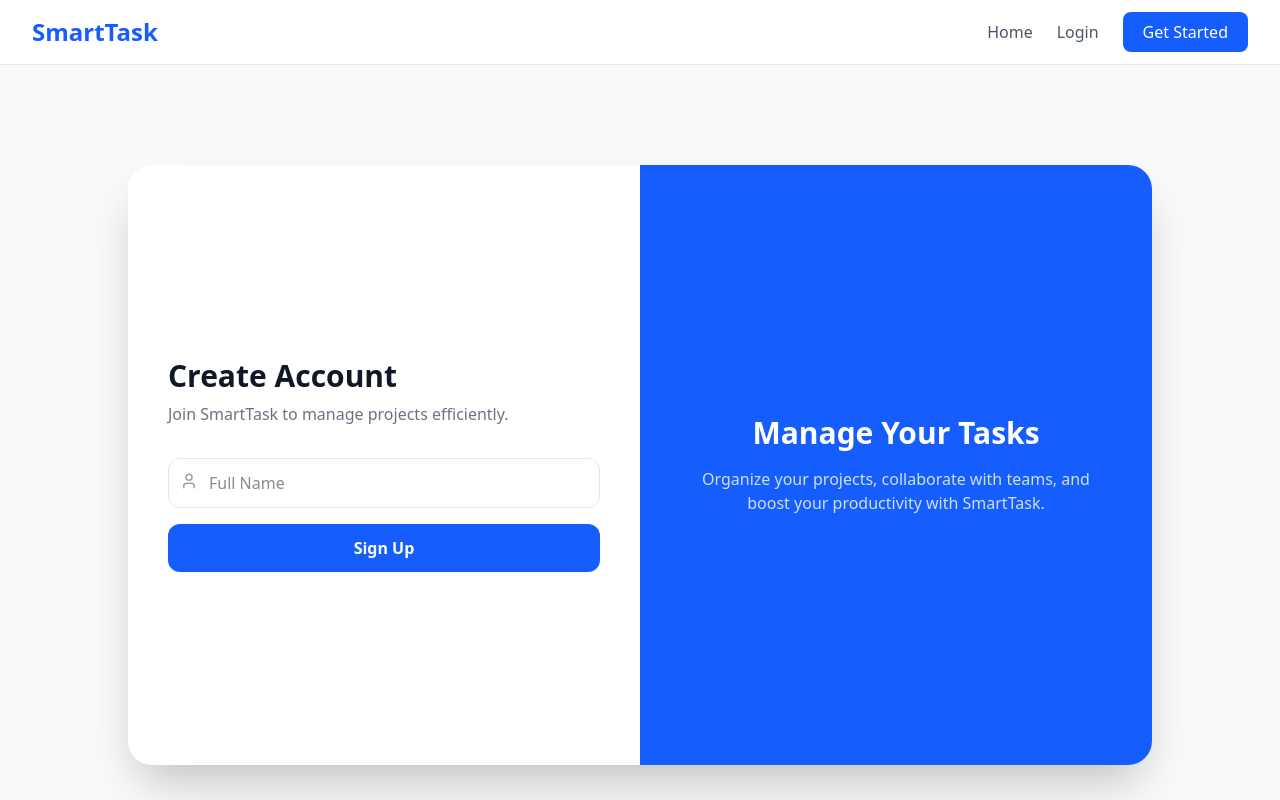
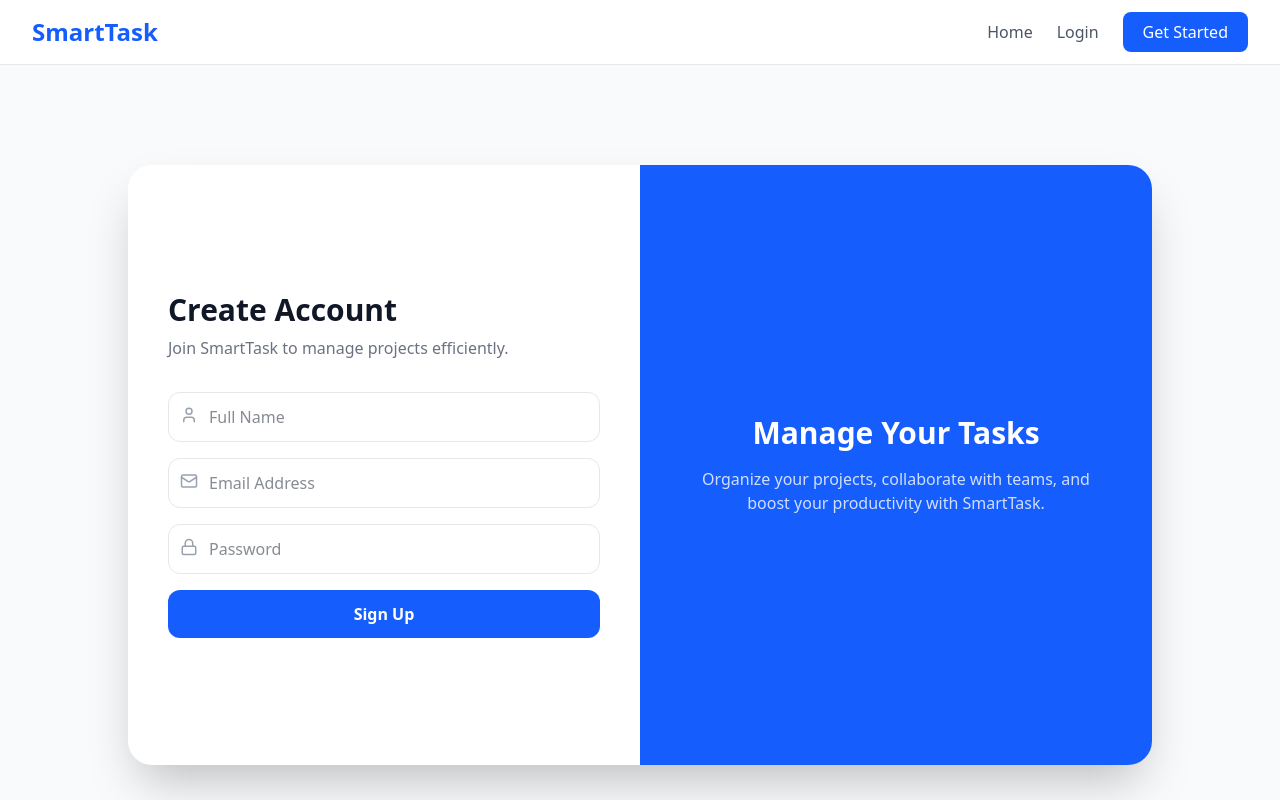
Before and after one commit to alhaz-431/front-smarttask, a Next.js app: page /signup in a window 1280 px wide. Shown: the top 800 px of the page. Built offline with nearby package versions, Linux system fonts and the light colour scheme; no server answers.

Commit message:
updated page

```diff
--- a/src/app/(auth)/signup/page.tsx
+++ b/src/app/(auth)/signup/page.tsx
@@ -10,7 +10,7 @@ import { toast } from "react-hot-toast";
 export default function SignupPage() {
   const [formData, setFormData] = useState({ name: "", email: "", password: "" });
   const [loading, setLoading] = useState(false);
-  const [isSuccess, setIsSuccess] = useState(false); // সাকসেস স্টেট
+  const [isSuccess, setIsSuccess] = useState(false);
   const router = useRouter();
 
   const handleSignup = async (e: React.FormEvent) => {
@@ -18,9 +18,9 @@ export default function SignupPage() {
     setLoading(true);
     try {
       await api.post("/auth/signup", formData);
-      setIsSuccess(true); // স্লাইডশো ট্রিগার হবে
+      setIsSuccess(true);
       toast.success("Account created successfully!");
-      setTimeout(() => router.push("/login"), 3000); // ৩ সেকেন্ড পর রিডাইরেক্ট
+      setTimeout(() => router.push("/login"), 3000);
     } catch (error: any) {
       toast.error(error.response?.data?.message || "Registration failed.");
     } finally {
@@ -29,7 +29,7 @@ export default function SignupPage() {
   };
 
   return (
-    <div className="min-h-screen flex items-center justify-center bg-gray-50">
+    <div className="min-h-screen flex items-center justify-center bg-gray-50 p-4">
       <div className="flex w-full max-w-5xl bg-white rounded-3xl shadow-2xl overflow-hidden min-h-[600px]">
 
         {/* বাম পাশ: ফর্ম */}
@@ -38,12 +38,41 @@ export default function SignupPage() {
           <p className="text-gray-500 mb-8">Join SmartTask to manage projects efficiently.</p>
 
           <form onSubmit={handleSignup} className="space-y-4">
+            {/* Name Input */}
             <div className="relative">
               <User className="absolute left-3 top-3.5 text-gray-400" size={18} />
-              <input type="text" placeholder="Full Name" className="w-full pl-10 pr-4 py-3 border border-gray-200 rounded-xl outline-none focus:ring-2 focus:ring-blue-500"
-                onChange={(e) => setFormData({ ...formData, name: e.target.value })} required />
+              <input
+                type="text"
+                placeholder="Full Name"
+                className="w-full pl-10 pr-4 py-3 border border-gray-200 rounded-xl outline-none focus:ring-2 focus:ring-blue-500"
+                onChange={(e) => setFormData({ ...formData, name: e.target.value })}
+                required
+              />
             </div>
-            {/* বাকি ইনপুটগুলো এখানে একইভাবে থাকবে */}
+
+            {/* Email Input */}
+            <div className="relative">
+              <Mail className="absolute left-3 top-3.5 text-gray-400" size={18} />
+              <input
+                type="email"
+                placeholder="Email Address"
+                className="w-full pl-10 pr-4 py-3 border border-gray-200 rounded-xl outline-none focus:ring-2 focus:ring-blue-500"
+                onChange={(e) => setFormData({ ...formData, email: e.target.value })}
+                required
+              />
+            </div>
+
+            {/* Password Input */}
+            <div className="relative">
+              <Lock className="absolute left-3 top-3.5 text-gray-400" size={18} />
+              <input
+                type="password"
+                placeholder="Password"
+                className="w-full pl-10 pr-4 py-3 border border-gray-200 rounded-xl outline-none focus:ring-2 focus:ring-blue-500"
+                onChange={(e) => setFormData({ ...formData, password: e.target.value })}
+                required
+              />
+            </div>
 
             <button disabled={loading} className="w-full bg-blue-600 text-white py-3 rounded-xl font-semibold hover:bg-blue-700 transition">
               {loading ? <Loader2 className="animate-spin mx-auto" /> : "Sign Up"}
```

-=-=-

» Exercise prompt
Return the data exactly. Pictures stay out.

» Written reply
Before and after one commit to alhaz-431/front-smarttask, a Next.js app: page /signup in a window 1280 px wide. Shown: the top 800 px of the page. Built offline with nearby package versions, Linux system fonts and the light colour scheme; no server answers.

Commit message:
updated page

```diff
--- a/src/app/(auth)/signup/page.tsx
+++ b/src/app/(auth)/signup/page.tsx
@@ -10,7 +10,7 @@ import { toast } from "react-hot-toast";
 export default function SignupPage() {
   const [formData, setFormData] = useState({ name: "", email: "", password: "" });
   const [loading, setLoading] = useState(false);
-  const [isSuccess, setIsSuccess] = useState(false); // সাকসেস স্টেট
+  const [isSuccess, setIsSuccess] = useState(false);
   const router = useRouter();
 
   const handleSignup = async (e: React.FormEvent) => {
@@ -18,9 +18,9 @@ export default function SignupPage() {
     setLoading(true);
     try {
       await api.post("/auth/signup", formData);
-      setIsSuccess(true); // স্লাইডশো ট্রিগার হবে
+      setIsSuccess(true);
       toast.success("Account created successfully!");
-      setTimeout(() => router.push("/login"), 3000); // ৩ সেকেন্ড পর রিডাইরেক্ট
+      setTimeout(() => router.push("/login"), 3000);
     } catch (error: any) {
       toast.error(error.response?.data?.message || "Registration failed.");
     } finally {
@@ -29,7 +29,7 @@ export default function SignupPage() {
   };
 
   return (
-    <div className="min-h-screen flex items-center justify-center bg-gray-50">
+    <div className="min-h-screen flex items-center justify-center bg-gray-50 p-4">
       <div className="flex w-full max-w-5xl bg-white rounded-3xl shadow-2xl overflow-hidden min-h-[600px]">
 
         {/* বাম পাশ: ফর্ম */}
@@ -38,12 +38,41 @@ export default function SignupPage() {
           <p className="text-gray-500 mb-8">Join SmartTask to manage projects efficiently.</p>
 
           <form onSubmit={handleSignup} className="space-y-4">
+            {/* Name Input */}
             <div className="relative">
               <User className="absolute left-3 top-3.5 text-gray-400" size={18} />
-              <input type="text" placeholder="Full Name" className="w-full pl-10 pr-4 py-3 border border-gray-200 rounded-xl outline-none focus:ring-2 focus:ring-blue-500"
-                onChange={(e) => setFormData({ ...formData, name: e.target.value })} required />
+              <input
+                type="text"
+                placeholder="Full Name"
+                className="w-full pl-10 pr-4 py-3 border border-gray-200 rounded-xl outline-none focus:ring-2 focus:ring-blue-500"
+                onChange={(e) => setFormData({ ...formData, name: e.target.value })}
+                required
+              />
             </div>
-            {/* বাকি ইনপুটগুলো এখানে একইভাবে থাকবে */}
+
+            {/* Email Input */}
+            <div className="relative">
+              <Mail className="absolute left-3 top-3.5 text-gray-400" size={18} />
+              <input
+                type="email"
+                placeholder="Email Address"
+                className="w-full pl-10 pr-4 py-3 border border-gray-200 rounded-xl outline-none focus:ring-2 focus:ring-blue-500"
+                onChange={(e) => setFormData({ ...formData, email: e.target.value })}
+                required
+              />
+            </div>
+
+            {/* Password Input */}
+            <div className="relative">
+              <Lock className="absolute left-3 top-3.5 text-gray-400" size={18} />
+              <input
+                type="password"
+                placeholder="Password"
+                className="w-full pl-10 pr-4 py-3 border border-gray-200 rounded-xl outline-none focus:ring-2 focus:ring-blue-500"
+                onChange={(e) => setFormData({ ...formData, password: e.target.value })}
+                required
+              />
+            </div>
 
             <button disabled={loading} className="w-full bg-blue-600 text-white py-3 rounded-xl font-semibold hover:bg-blue-700 transition">
               {loading ? <Loader2 className="animate-spin mx-auto" /> : "Sign Up"}
```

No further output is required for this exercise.